More than two years have passed since the administration announced its first open government national action plan. It has now unveiled its second one intended to guide the country over the next two years.
The first NAP was released in September 2011 and featured 26 commitments to increase government transparency and improve public access to information. This latest NAP includes 23 new or expanded open government commitments.
The release was announced in a White House blog post today by Deputy Chief Technology Officer Nick Sinai and Gayle Smith, special assistant to the president and senior director for development and democracy.
“This second National Action Plan is another opportunity to set concrete and measurable goals for achieving a more transparent, participatory, and collaborative government,” Sinai and Smith wrote in the post.
In creating this second NAP, the federal government reached out for input from the public, academia, private sector and different civil society organizations to refine the commitments made in the first framework.
According to the report, this document will serve as a road map for the next two years for the administration as it works to partner with outside organizations to further open data.
Sinai and Smith described the other initiatives launched or expanded today as “increasing open innovation by encouraging expanded use of challenges, incentive prizes, citizen science and crowdsourcing to harness American ingenuity, as well as modernizing the management of government records by leveraging technology to make records less burdensome to manage and easier to use and share.”
Here are some examples of initiatives outlined in the second NAP:
- Improvements to the We the People site, which makes petitioning the government easier. The second NAP creates a more streamlined process for signing petitions and an updated application programming interface will allow signatures to be collected and submitted to the We the People platform from a third-party site.
- Updating and improving the Freedom of Information Act by simplifying the process of filing requests at agencies. For example, the second NAP would establish a FOIA Advisory Committee and improve FOIA training across government.
- Strengthen and expand whistle-blower protection for government personnel by mandating participation in the whistleblower certification and implementing the 2012 presidential directive protecting whistle-blowers.
- Increase transparency in federal spending by opening up more federal spending data and publishing additional federal contracting data. The NAP will also require the U.S. to join the Global Initiative on Fiscal Transparency.

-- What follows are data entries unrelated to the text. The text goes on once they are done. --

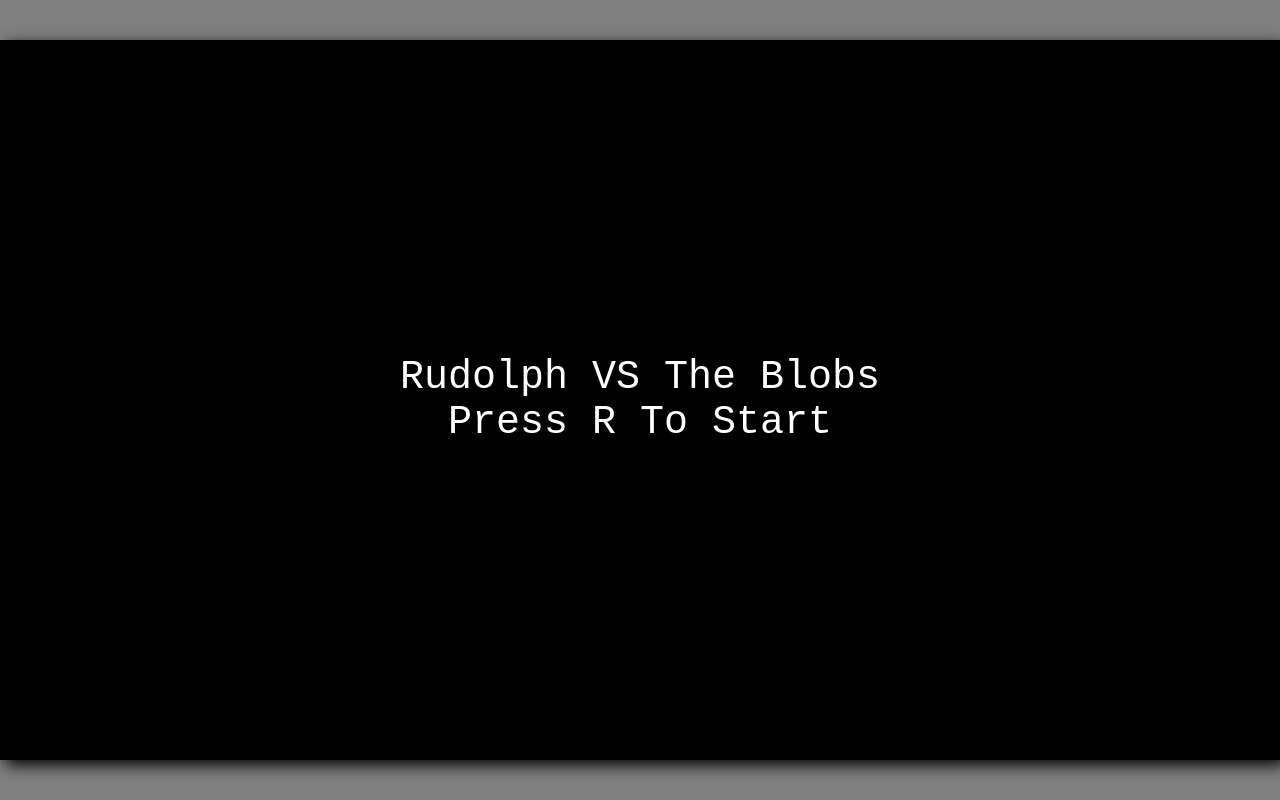
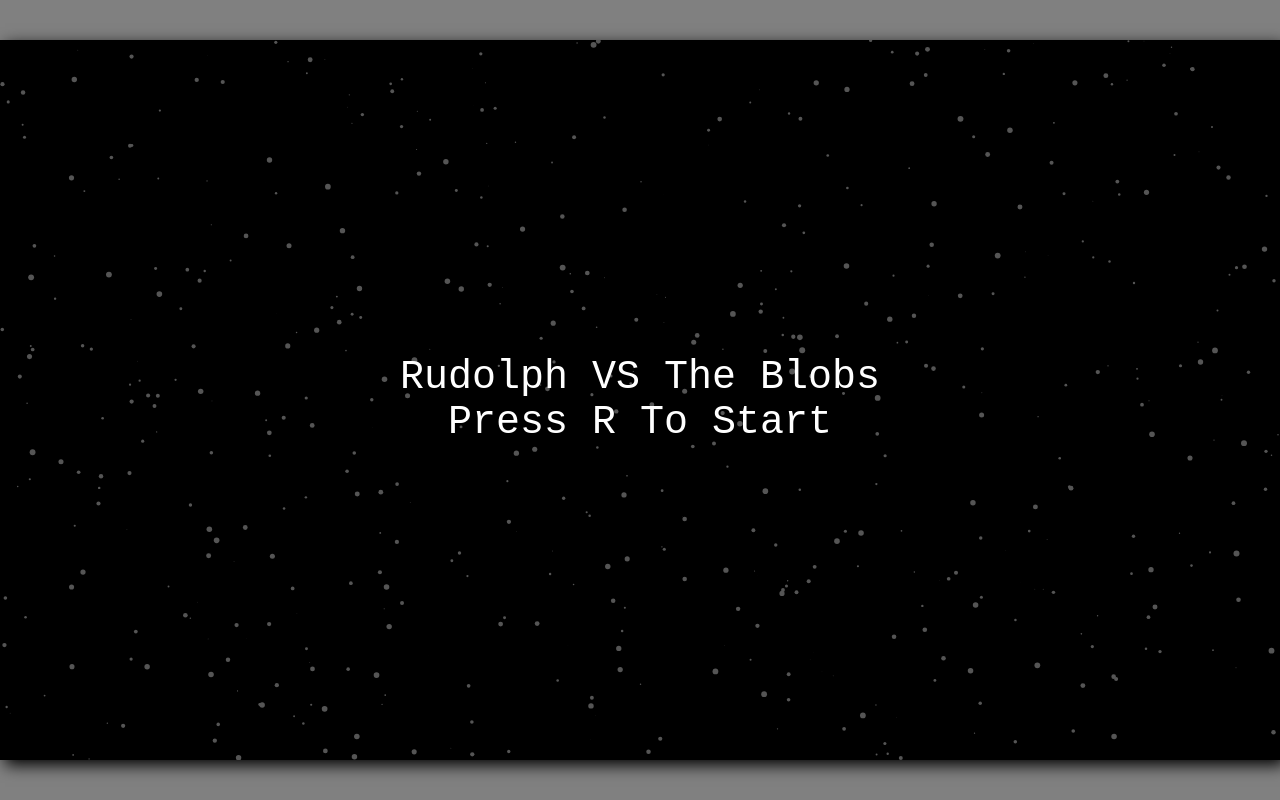
Before and after one commit to LuosRestil/RudolphVsTheBlobs, a website built with Vite: page index.html in a window 1280 px wide. Built offline with nearby package versions, Linux system fonts and the light colour scheme.

Commit message:
13-stars

```diff
--- a/index.html
+++ b/index.html
@@ -11,6 +11,7 @@
         <div>Rudolph VS The Blobs</div>
         <div>Press R To Start</div>
       </div>
+      <canvas id="bg-canvas"></canvas>
       <canvas id="game-canvas"></canvas>
     </div>
     <script type="module" src="/src/main.ts"></script>
--- a/src/main.ts
+++ b/src/main.ts
@@ -1,11 +1,15 @@
 import { Game } from "./Game";
+import { Vec2 } from "./Vec2";
 import "./style.css";
+import { screenWrap } from "./utils";
+
+let gameStarted = false;
 
 document.addEventListener("keydown", startGame);
 
 const titleScreen = document.getElementById("title-screen") as HTMLDivElement;
 
-function startGame(evt: KeyboardEvent) {
+function startGame(evt: KeyboardEvent): void {
   if (evt.key === "r") {
     const canvas = document.getElementById("game-canvas") as HTMLCanvasElement;
     canvas.width = 1280;
@@ -18,5 +22,44 @@ function startGame(evt: KeyboardEvent) {
     new Game(ctx).start();
 
     document.removeEventListener("keydown", startGame);
+    gameStarted = true;
   }
 }
+
+const bgcanvas = document.getElementById("bg-canvas") as HTMLCanvasElement;
+bgcanvas.width = 1280;
+bgcanvas.height = 720;
+const bgctx = bgcanvas.getContext("2d") as CanvasRenderingContext2D;
+bgctx.fillStyle = "#555";
+// create starfield
+let starfield: { pos: Vec2; radius: number }[] = [];
+for (let i = 0; i < 550; i++) {
+  const x = Math.random() * bgcanvas.width;
+  const y = Math.random() * bgcanvas.height;
+  const radius = Math.random() * 3;
+  starfield.push({ pos: new Vec2(x, y), radius });
+}
+
+let lastTime = 0;
+let starSpeed = 30;
+function animate(ms: number): void {
+  if (gameStarted) return;
+
+  requestAnimationFrame(animate);
+
+  const dt = ms - lastTime;
+  const dts = dt / 1000;
+  lastTime = ms;
+
+  bgctx.clearRect(0, 0, bgcanvas.width, bgcanvas.height);
+  for (let star of starfield) {
+    // update
+    star.pos.x -= starSpeed * dts;
+    screenWrap(star, bgctx);
+    // draw
+    bgctx.beginPath();
+    bgctx.arc(star.pos.x, star.pos.y, star.radius, 0, Math.PI * 2);
+    bgctx.fill();
+  }
+}
+requestAnimationFrame(animate);
--- a/src/style.css
+++ b/src/style.css
@@ -20,6 +20,7 @@ body {
   height: 720px;
   background-color: black;
   box-shadow: 5px 5px 15px black;
+  position: relative;
 }
 
 #title-screen {
@@ -32,8 +33,18 @@ body {
   align-items: center;
   justify-content: center;
   font: 40px monospace;
+  z-index: 1;
+  position: relative;
 }
 
 #game-canvas {
   display: none;
+  z-index: 1;
+  position: relative;
 }
+
+#bg-canvas {
+  position: absolute;
+  top: 0px;
+  left: 0px;
+}
```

- It will also open up more data to the public through an improved Data.gov site, further encouragement of agencies putting their data in published lists of datasets, and opening up agriculture and nutrition data, as well as natural disaster data to support response and recovery efforts.